“BetBooster definitely allows that engagement operators are looking for because it offers a new level of betting,” Ziv says. “It involves mobile notifications. It creates a lot of new engagement opportunities for operators and for the punter it makes the customer feel more involved and more educated. 

Similarly, Turner says that this has become more important than ever given the effects of the novel Coronavirus (Covid-19) pandemic. 

“Having an online presence is important, but having a way to interact with customers has never been more important given everything that’s happened with betting shops,” he says. “That community aspect from betting shops is something punters will be looking to find something close to online. 

“We probably understand the punter even more than the bookmaker, so we’re building our products around the people who really matter,” he adds. 

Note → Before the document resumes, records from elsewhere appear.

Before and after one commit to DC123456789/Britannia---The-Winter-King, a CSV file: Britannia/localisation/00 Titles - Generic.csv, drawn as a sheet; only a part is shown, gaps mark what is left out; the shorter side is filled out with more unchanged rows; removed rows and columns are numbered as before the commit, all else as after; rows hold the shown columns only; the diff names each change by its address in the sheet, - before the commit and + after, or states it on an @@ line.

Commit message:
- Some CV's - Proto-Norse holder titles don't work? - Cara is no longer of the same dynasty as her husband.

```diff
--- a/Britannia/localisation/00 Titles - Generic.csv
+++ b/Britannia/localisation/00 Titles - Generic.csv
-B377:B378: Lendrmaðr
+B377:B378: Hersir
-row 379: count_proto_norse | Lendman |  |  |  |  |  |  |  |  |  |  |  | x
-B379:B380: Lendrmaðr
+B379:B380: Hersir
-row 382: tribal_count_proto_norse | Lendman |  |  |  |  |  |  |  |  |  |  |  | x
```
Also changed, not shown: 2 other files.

“I always liken it to having a game of golf. If you have a really good game, you’re going to come back. If you have a really bad game, you’re not just going to snap your clubs in half and give up, but you’re going to need something to come back to.”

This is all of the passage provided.